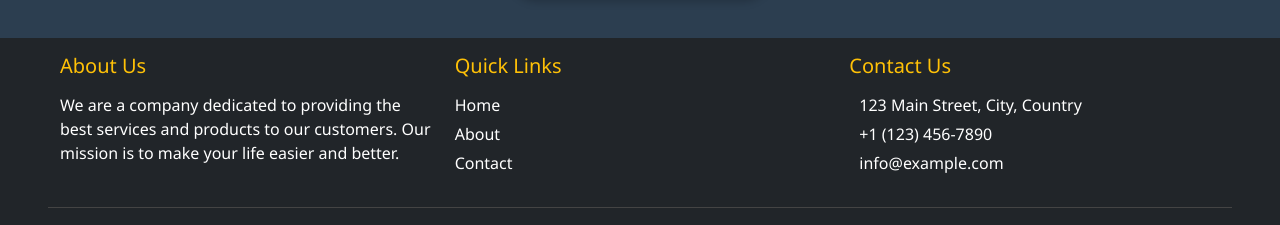
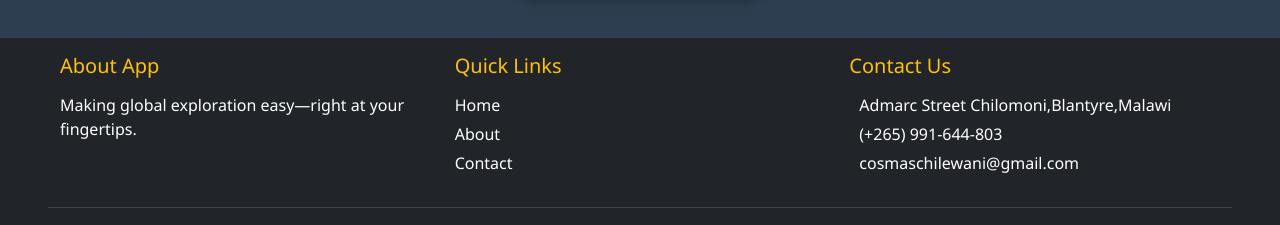
Before and after one commit to kosimasi/countries_app, a React (Vite) app: page / in a window 1280 px wide. Shown: the part 1364-1589 px from the top of the page. Built offline with nearby package versions, Linux system fonts and the light colour scheme.

Commit message:
changed background image on home page

```diff
--- a/src/components/footer/Footer.jsx
+++ b/src/components/footer/Footer.jsx
@@ -1,5 +1,5 @@
 import React from 'react';
-import './Footer.css'; // Import the CSS file for custom styling
+import './Footer.css';
 
 const Footer = () => {
   return (
@@ -8,14 +8,12 @@ const Footer = () => {
         <div className="row">
           {/* Column 1: About Us */}
           <div className="col-md-4">
-            <h5>About Us</h5>
+            <h5>About App</h5>
             <p>
-              We are a company dedicated to providing the best services and products to our customers.
-              Our mission is to make your life easier and better.
+            Making global exploration easy—right at your fingertips.
             </p>
           </div>
 
-          {/* Column 2: Quick Links */}
           <div className="col-md-4">
             <h5>Quick Links</h5>
             <ul className="list-unstyled">
@@ -25,18 +23,16 @@ const Footer = () => {
             </ul>
           </div>
 
-          {/* Column 3: Contact Info */}
           <div className="col-md-4">
             <h5>Contact Us</h5>
             <ul className="list-unstyled">
-              <li><i className="fas fa-map-marker-alt"></i> 123 Main Street, City, Country</li>
-              <li><i className="fas fa-phone"></i> +1 (123) 456-7890</li>
-              <li><i className="fas fa-envelope"></i> info@example.com</li>
+              <li><i className="fas fa-map-marker-alt"></i> Admarc Street Chilomoni,Blantyre,Malawi</li>
+              <li><i className="fas fa-phone"></i>  (+265) 991-644-803</li>
+              <li><i className="fas fa-envelope"></i>cosmaschilewani@gmail.com</li>
             </ul>
           </div>
         </div>
 
-        {/* Footer Bottom */}
         <div className="row mt-3">
           <div className="col-12 text-center">
             <p className="mb-0">&copy; {new Date().getFullYear()} Your Company. All rights reserved.</p>
--- a/src/pages/homePage/homePage.css
+++ b/src/pages/homePage/homePage.css
@@ -7,7 +7,7 @@
   .hero-section {
     position: relative;
     height: 100vh;
-    background-image: url('/countries.webp');
+    background-image: url('/new.jpg');
     background-size: cover;
     background-position: center;
     background-repeat: no-repeat;
@@ -111,7 +111,8 @@
   }
 
   .cta-button:hover {
-    background-color: #45a049;
+    background-color: #f0f6f0;
+    /* text:black; */
     transform: translateY(-3px);
     box-shadow: 0 6px 12px rgba(0, 0, 0, 0.3);
   }
```
Also changed, not shown: 1 other file (tests, documents, lock files or other folders).
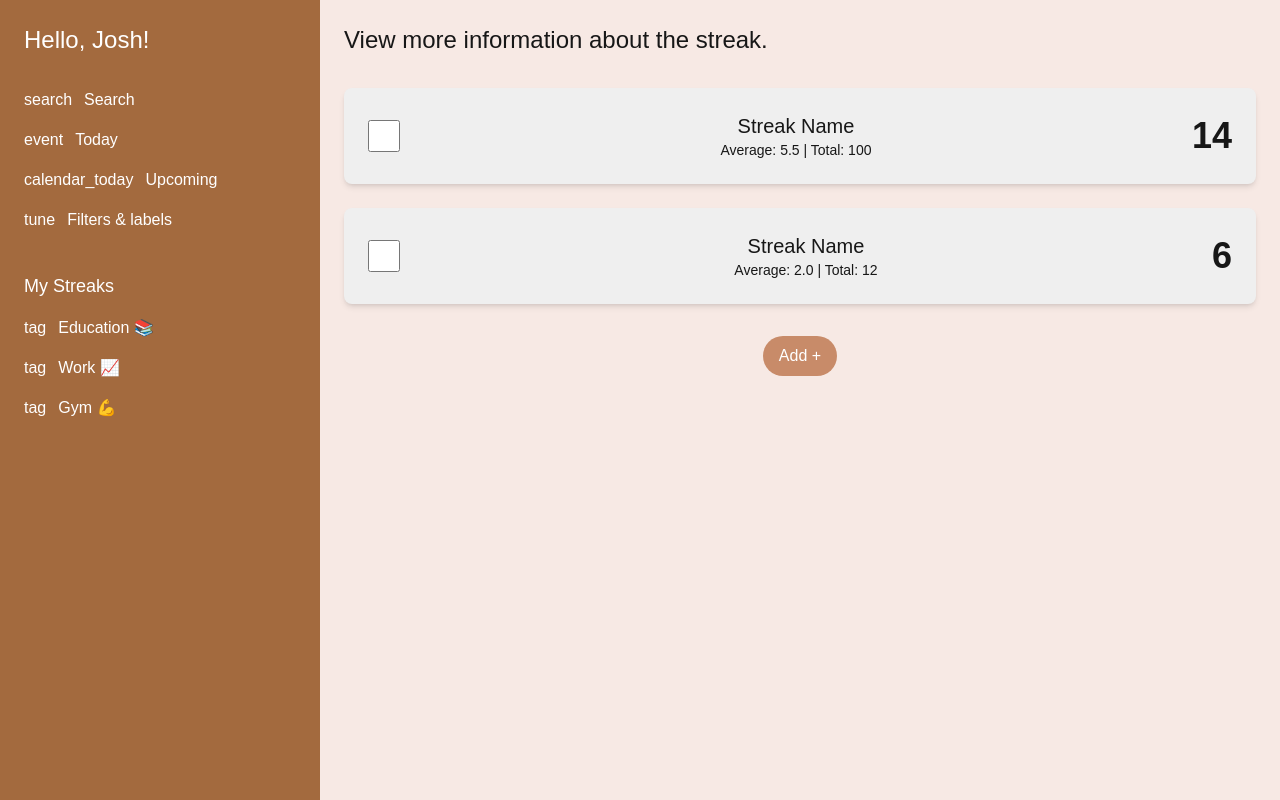
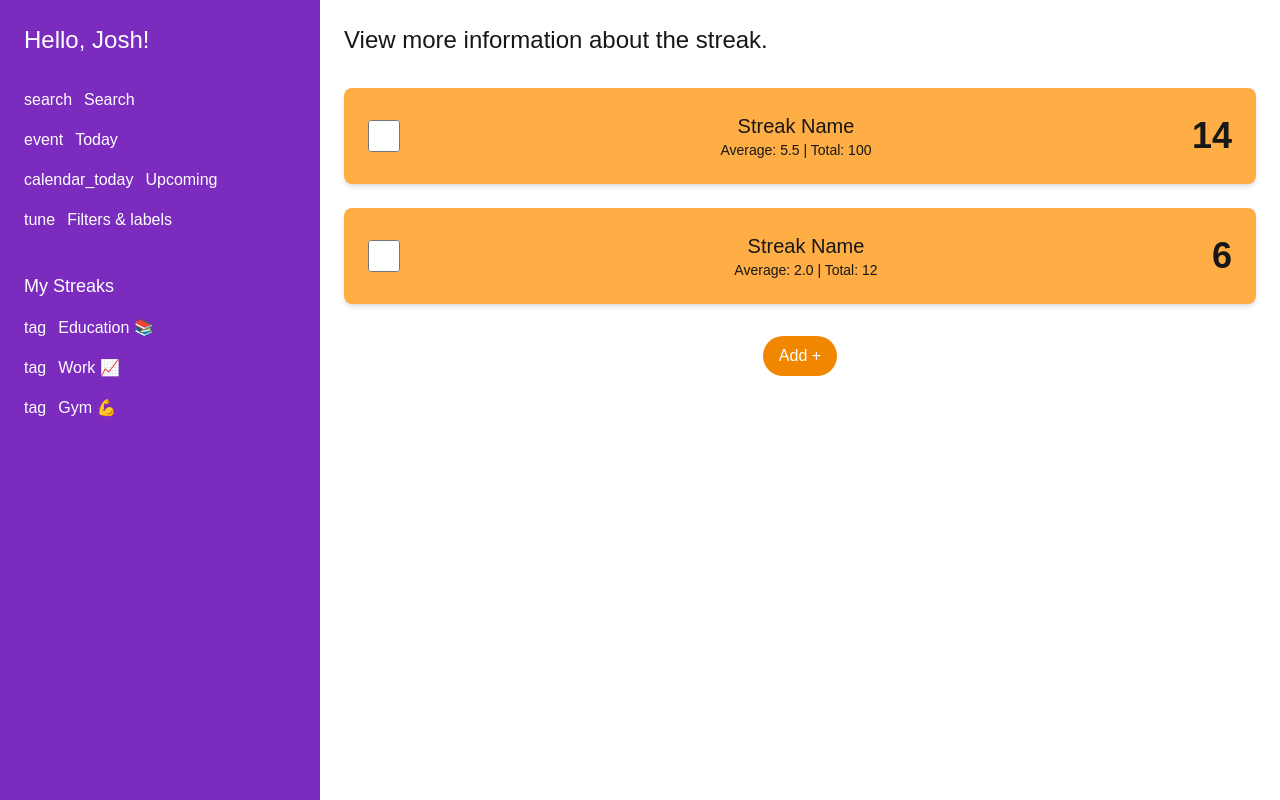
Before and after one commit to sofiagalkina/StreakSnap, a Next.js app: page / in a window 1280 px wide. Built offline with nearby package versions, Linux system fonts and the light colour scheme.

Commit message:
theme-colored ish?

```diff
--- a/src/app/page.tsx
+++ b/src/app/page.tsx
@@ -4,7 +4,7 @@ export default function Home() {
   return (
     <div className="min-h-screen bg-[#F7E9E4] flex">
       {/* Sidebar */}
-      <div className="w-1/4 bg-[#A36A3E] text-[#FFFFFF] flex flex-col p-6">
+      <div className="w-1/4 bg-[#7b2cbf] text-[#FFFFFF] flex flex-col p-6">
         <h1 className="text-2xl mb-8">Hello, Josh!</h1>
         <ul className="space-y-4">
           <li className="flex items-center">
@@ -46,12 +46,12 @@ export default function Home() {
       </div>
 
       {/* Main Content */}
-      <div className="flex-1 p-6 text-[#171717]">
+      <div className="flex-1 p-6 text-[#171717] bg-white">
         <h2 className="text-2xl mb-8">View more information about the streak.</h2>
 
         {/* Streak Card */}
         <div className="space-y-6">
-          <div className="bg-[#EFEFEF] rounded-lg p-6 shadow-md flex justify-between items-center">
+          <div className="bg-[#ffad45] rounded-lg p-6 shadow-md flex justify-between items-center">
             <input type="checkbox"  className="w-8 h-8" />
             <div className="text-center">
               <h3 className="text-xl">Streak Name</h3>
@@ -62,7 +62,7 @@ export default function Home() {
             </div>
           </div>
 
-          <div className="bg-[#EFEFEF] rounded-lg p-6 shadow-md flex justify-between items-center">
+          <div className="bg-[#ffad45] rounded-lg p-6 shadow-md flex justify-between items-center">
             <input type="checkbox" className="w-8 h-8" />
             <div className="text-center">
               <h3 className="text-xl">Streak Name</h3>
@@ -76,7 +76,7 @@ export default function Home() {
 
         {/* Add Button */}
         <div className="mt-8 flex justify-center">
-          <button className="bg-[#C88B69] text-[#FFFFFF] py-2 px-4 rounded-full">Add +</button>
+          <button className="bg-[#f18701] text-[#FFFFFF] py-2 px-4 rounded-full">Add +</button>
         </div>
       </div>
     </div>
```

────────────────────────────────────────

### [PROBLEM STATEMENT]
Read the entries and show each line that mentions "homePage".

### [ANSWER BOX]
--- a/src/pages/homePage/homePage.css
+++ b/src/pages/homePage/homePage.css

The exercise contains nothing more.